I’m going to be honest with you about something. I honestly had no idea I’d be sitting here, having already written two fractal books and with ideas for more, across from a shelf packed with reference material. I have more books on fractals than textbooks I saved from my actual degree. In fact, I have three books that basically have the same title:
- Chaos, Fractals, and Dynamics
- Chaotic Dynamics and Fractals
- Chaos, Dynamics, and Fractals
I have a fractal wish list with more than 40 books in it. If you were to list three things you know about me, “likes fractals” is one of those three.
So why do I like fractals, and more importantly, why do I still like them?
As a programmer – Creating fractals has taught me a lot about graphics formats, string management, and handling large amounts of data. I’ve learned new programming languages by trying to write fractal programs. I’ve used some of my color ramp algorithms professionally, and used fractal information as data sets. Simply put, writing fractal programs is challenging, engaging, and a great avenue for learning new things.

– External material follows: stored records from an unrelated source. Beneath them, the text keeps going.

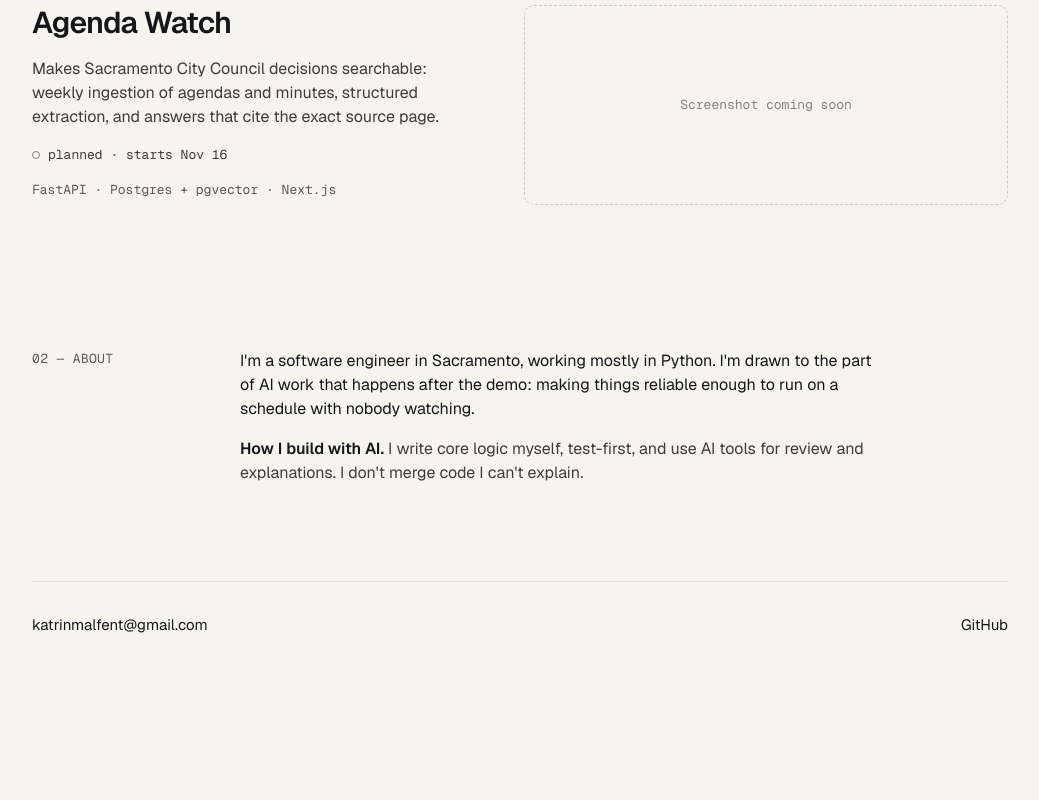
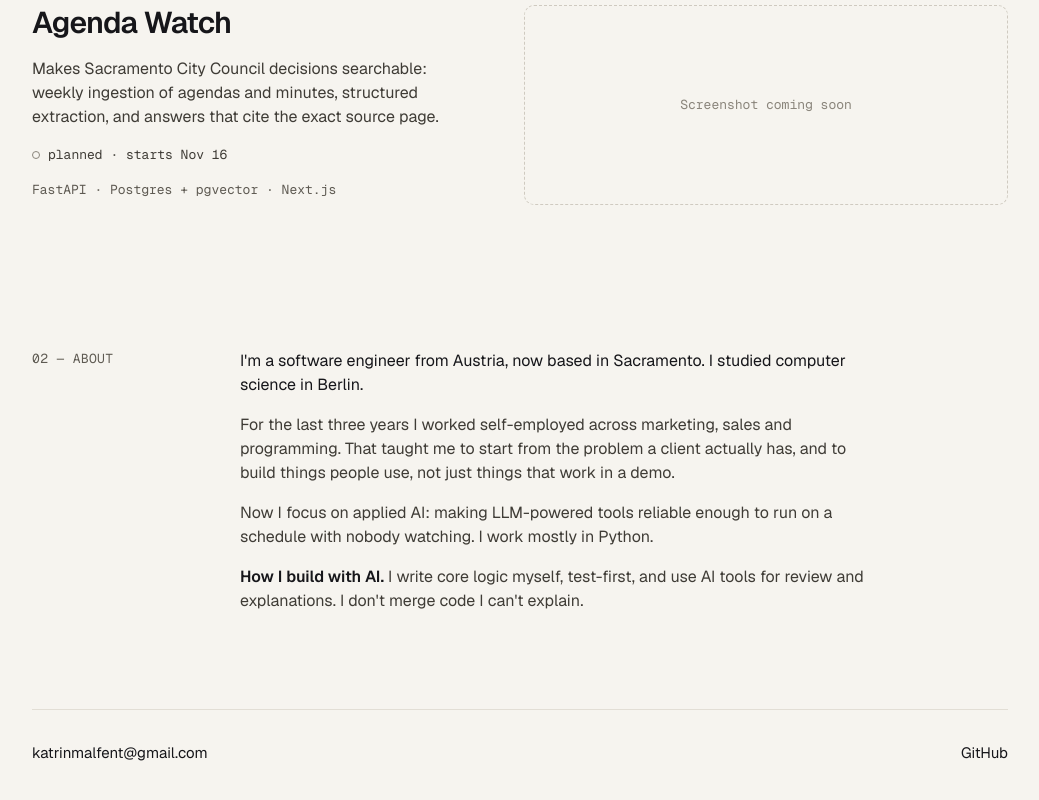
Before and after one commit to inari-x/katrinmalfent.com, a Next.js app: page / in a window 1280 px wide. Shown: the part 1051-1851 px from the top of the page, without its empty margins (120-1159 px from the left). Before the commit the page ends 1735 px from the top, so only its background shows below. Built offline with nearby package versions, Linux system fonts and the light colour scheme.

Commit message:
feat: new homepage design with projects section

```diff
--- a/src/app/page.tsx
+++ b/src/app/page.tsx
@@ -113,9 +113,16 @@ export default function Home() {
           <p className="flex-[0_0_160px] font-mono text-[13px] tracking-wide text-muted">02 — ABOUT</p>
           <div className="flex min-w-0 max-w-[640px] flex-[1_1_480px] flex-col gap-4">
             <p>
-              I&apos;m a software engineer in Sacramento, working mostly in Python. I&apos;m drawn to the part of AI
-              work that happens after the demo: making things reliable enough to run on a schedule with nobody
-              watching.
+              I&apos;m a software engineer from Austria, now based in Sacramento. I studied computer science in Berlin.
+            </p>
+            <p className="text-body">
+              For the last three years I worked self-employed across marketing, sales and programming. That taught me to
+              start from the problem a client actually has, and to build things people use, not just things that work in a
+              demo.
+            </p>
+            <p className="text-body">
+              Now I focus on applied AI: making LLM-powered tools reliable enough to run on a schedule with nobody watching.
+              I work mostly in Python.
             </p>
             <p className="text-body">
               <strong className="font-semibold text-ink">How I build with AI.</strong> I write core logic myself,
```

As a writer – Fractals can seem like an intimidating area of math. It doesn’t have quite the reputation of say calculus, but a lot of people look at fractals and go “that’s way beyond me.” As someone who owns a shelf full of fractal books, I can say that some of the problem is with how these things are presented. A formal mathematical text isn’t going to draw people in unless they’re already a professional mathematician. Writing about fractals has always presented the challenge for me (as a very technical person) to write about something complicated in an easy-to-understand way. I’m as prone to techno-babble as the next engineer, but if I actually want to get the people around me interested in what I have to say, I need to find better ways to explain it. This is a great challenge for any writer.
As an artist – I’m not a painter like my Mom, but I do like creating cool designs. Creating fractal images can be a very playful and exploratory experience. And unlike a canvas, if I screw up, I can just generate a new image. And I do have my own aesthetic. Fractal calendars have a tendency to make everything over busy, or to shy away from what I would recognize as a fractal. I like clean lines that highlight the natural beauty of the math, without imposing a lot of my own will onto it.
As a publisher – Writing fractal books has taught me more about eBook formatting, finding niche markets, evaluating royalty options and just finishing projects than anything else I’ve done. Fiction can live in a nebulous world of constant revision, whereas non-fiction can have a finite goal and a known finish point.
As a math geek – Fundamentally I just think fractals are cool. They’ve shown me different ways to look at dimension, complex numbers, even how to define a circle. And some of things you can do with the “Chaos Game” and Iterated Function Systems are just so cool. Order rising from randomness. Even more predictable things like L-Systems can always surprise you. You think a design is going to turn out one way, and it ends up looking completely different. And it’s a young area of math, there is still much to be learned and discovered. There’s real territory out there for people to make their mark.
What are you surprised to find has become a focus in your life?